Task material Block Start
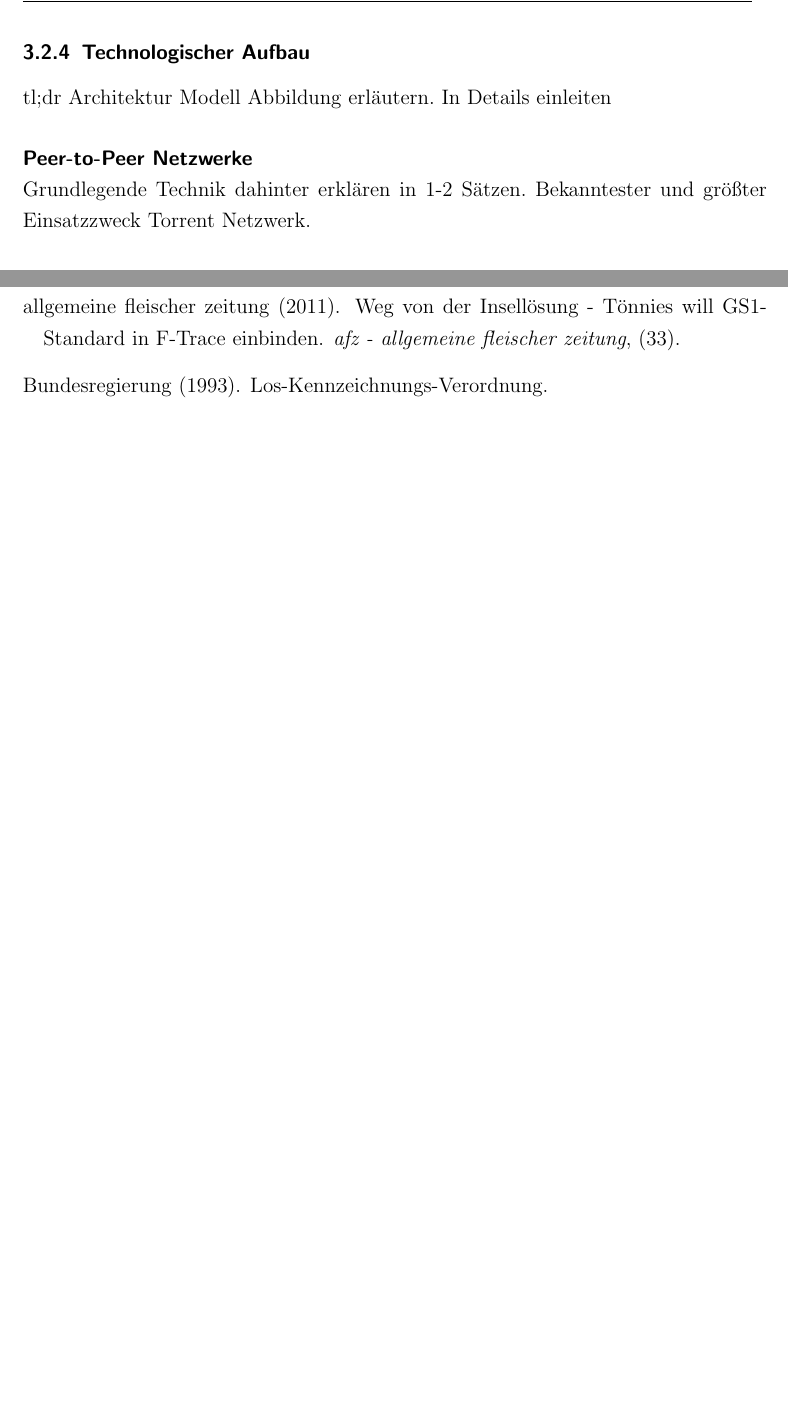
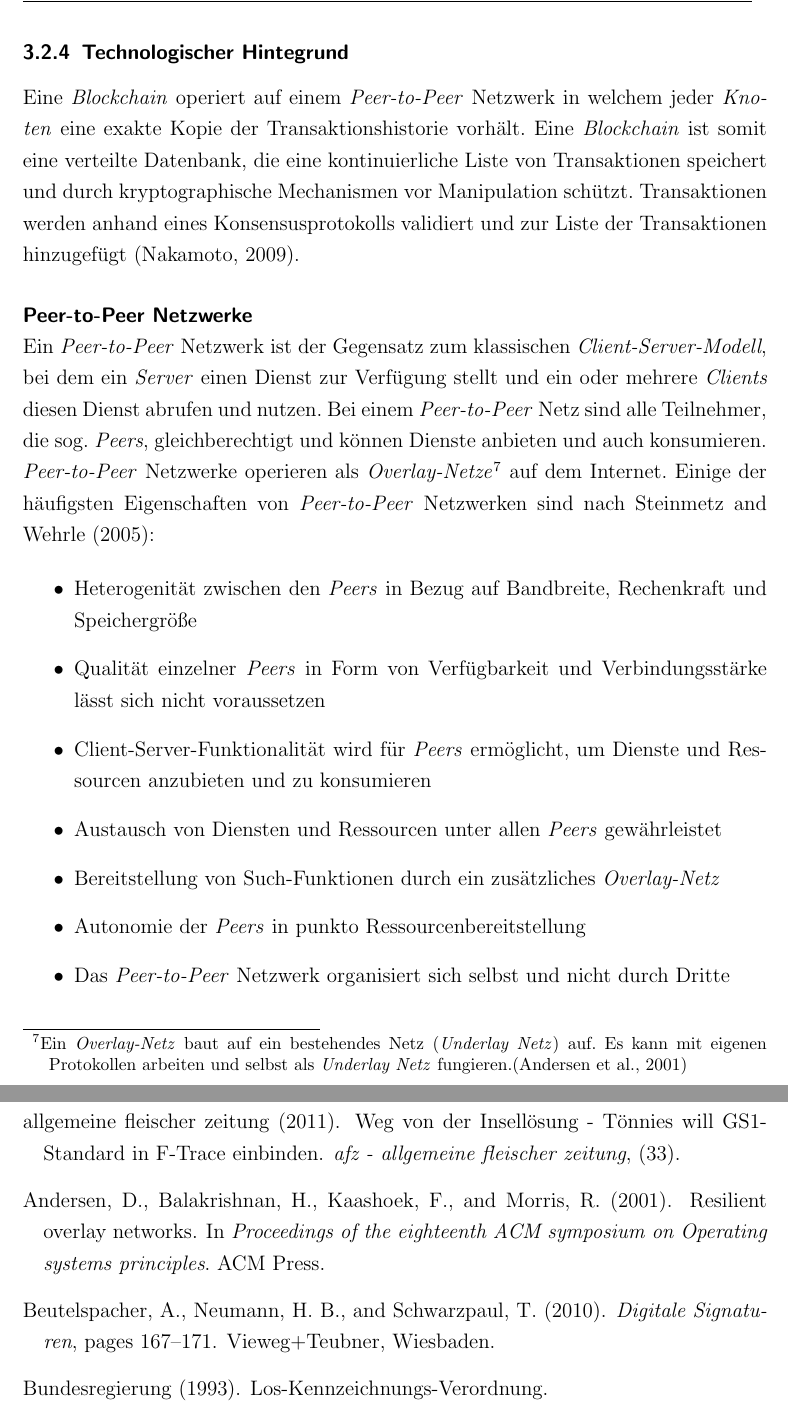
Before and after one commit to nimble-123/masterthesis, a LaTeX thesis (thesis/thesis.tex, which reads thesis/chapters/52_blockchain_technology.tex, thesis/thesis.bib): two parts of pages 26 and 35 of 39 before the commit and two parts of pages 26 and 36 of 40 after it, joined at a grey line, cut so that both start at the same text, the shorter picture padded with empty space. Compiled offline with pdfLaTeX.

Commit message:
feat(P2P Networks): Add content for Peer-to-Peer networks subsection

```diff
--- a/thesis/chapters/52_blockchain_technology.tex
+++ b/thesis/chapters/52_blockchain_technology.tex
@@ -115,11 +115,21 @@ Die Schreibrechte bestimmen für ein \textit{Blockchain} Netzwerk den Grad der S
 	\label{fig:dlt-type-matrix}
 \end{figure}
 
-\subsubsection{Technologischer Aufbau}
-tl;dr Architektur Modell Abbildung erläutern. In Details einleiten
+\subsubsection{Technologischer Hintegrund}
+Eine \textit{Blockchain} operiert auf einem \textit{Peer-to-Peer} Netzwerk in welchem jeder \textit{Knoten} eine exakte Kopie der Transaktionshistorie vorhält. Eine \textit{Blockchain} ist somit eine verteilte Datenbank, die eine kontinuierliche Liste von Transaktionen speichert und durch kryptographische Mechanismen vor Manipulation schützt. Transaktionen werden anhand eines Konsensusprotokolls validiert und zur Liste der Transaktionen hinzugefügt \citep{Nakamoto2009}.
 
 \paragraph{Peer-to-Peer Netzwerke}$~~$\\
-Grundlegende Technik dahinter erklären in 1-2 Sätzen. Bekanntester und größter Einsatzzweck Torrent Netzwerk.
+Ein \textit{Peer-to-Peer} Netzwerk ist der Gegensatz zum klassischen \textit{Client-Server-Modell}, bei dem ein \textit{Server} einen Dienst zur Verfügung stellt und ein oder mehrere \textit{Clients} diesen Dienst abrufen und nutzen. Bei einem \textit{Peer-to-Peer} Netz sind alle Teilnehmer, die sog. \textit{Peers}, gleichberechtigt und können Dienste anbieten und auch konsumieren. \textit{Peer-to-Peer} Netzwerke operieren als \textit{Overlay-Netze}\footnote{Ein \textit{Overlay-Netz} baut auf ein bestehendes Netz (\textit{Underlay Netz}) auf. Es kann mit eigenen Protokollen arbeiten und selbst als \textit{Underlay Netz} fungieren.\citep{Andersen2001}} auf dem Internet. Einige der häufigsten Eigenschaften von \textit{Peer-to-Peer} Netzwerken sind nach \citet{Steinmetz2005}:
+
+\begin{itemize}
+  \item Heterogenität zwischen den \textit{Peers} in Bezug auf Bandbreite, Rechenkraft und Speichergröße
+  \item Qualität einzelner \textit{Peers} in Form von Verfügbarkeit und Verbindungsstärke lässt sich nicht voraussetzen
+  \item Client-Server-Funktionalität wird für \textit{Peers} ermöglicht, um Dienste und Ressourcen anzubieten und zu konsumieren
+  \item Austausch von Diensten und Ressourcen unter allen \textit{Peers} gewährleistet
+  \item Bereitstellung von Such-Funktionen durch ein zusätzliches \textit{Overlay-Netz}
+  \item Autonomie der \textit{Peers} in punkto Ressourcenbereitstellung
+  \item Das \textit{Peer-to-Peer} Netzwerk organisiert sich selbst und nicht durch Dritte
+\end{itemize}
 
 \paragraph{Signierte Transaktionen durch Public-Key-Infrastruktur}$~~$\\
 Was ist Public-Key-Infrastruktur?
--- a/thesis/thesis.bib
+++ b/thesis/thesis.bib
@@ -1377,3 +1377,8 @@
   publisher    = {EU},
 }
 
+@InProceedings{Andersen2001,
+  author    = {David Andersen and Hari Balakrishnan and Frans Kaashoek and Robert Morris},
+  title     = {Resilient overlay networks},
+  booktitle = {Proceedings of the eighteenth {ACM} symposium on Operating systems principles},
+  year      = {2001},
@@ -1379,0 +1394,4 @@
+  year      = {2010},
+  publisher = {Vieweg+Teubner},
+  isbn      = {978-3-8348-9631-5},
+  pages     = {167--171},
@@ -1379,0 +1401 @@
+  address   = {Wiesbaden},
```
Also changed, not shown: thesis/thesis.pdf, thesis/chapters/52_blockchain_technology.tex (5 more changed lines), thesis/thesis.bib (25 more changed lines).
Task material Block End
Work instruction: Filter the records above down to the lines containing "Public".

Task solution:
 \paragraph{Signierte Transaktionen durch Public-Key-Infrastruktur}$~~$\\
 Was ist Public-Key-Infrastruktur?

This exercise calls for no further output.